WHAT YOU HAVE TO DO: Look through the entries that follow and return each line that has the string "subgraph".

Revision tracking records
• • • • • • •

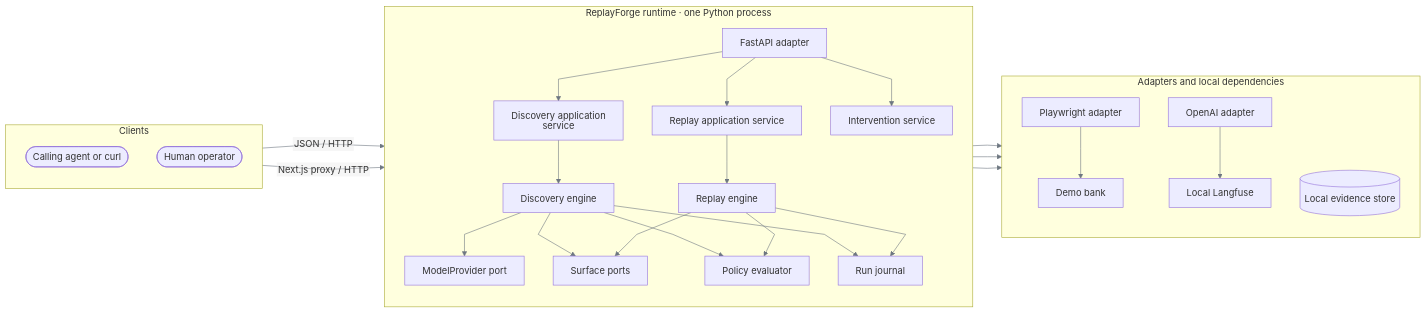
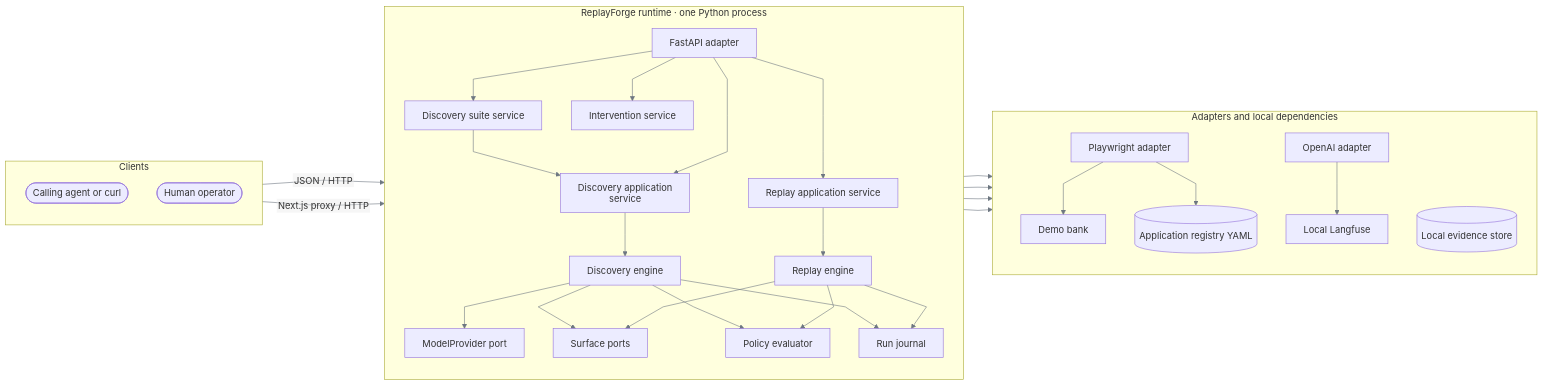
One commit to SivaTSS/replay-forge changed the first of 2 diagrams in docs/architecture.md. Above: the diagram before and after it, drawn with Mermaid. The commit also changed other lines of this file and 8 other files, not shown here.

````diff
--- a/docs/architecture.md
+++ b/docs/architecture.md
@@ -7,44 +7,49 @@
 ```mermaid
 %%{init: {"htmlLabels":false,"themeVariables":{"lineColor":"#6E7781","signalColor":"#6E7781"},"flowchart":{"curve":"linear"},"sequence":{"wrap":true}}}%%
 flowchart LR
     subgraph Clients[Clients]
         direction TB
         C([Calling agent or curl])
         O([Human operator])
     end
 
     subgraph Runtime[ReplayForge runtime · one Python process]
         direction TB
         API[FastAPI adapter]
         API --> RS[Replay application service]
         API --> DS[Discovery application service]
+        API --> SS[Discovery suite service]
         API --> IS[Intervention service]
         RS --> RE[Replay engine]
         DS --> DE[Discovery engine]
+        SS --> DS
         DE --> MP[ModelProvider port]
         RE --> SP[Surface ports]
         DE --> SP
         RE --> PE[Policy evaluator]
         DE --> PE
         RE --> EJ[Run journal]
         DE --> EJ
     end
 
     subgraph Adapters[Adapters and local dependencies]
         direction TB
         OA[OpenAI adapter]
         PW[Playwright adapter]
         DB[Demo bank]
         FS[(Local evidence store)]
+        AR[(Application registry YAML)]
         LF[Local Langfuse]
     end
 
     C -->|JSON / HTTP| API
     O -->|Next.js proxy / HTTP| API
     MP --> OA
     SP --> PW
     PW --> DB
     EJ --> FS
+    API --> AR
+    PW --> AR
     OA --> LF
 
 ```
````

• • • • • • •

RESPONSE AREA:
     subgraph Clients[Clients]
     subgraph Runtime[ReplayForge runtime · one Python process]
     subgraph Adapters[Adapters and local dependencies]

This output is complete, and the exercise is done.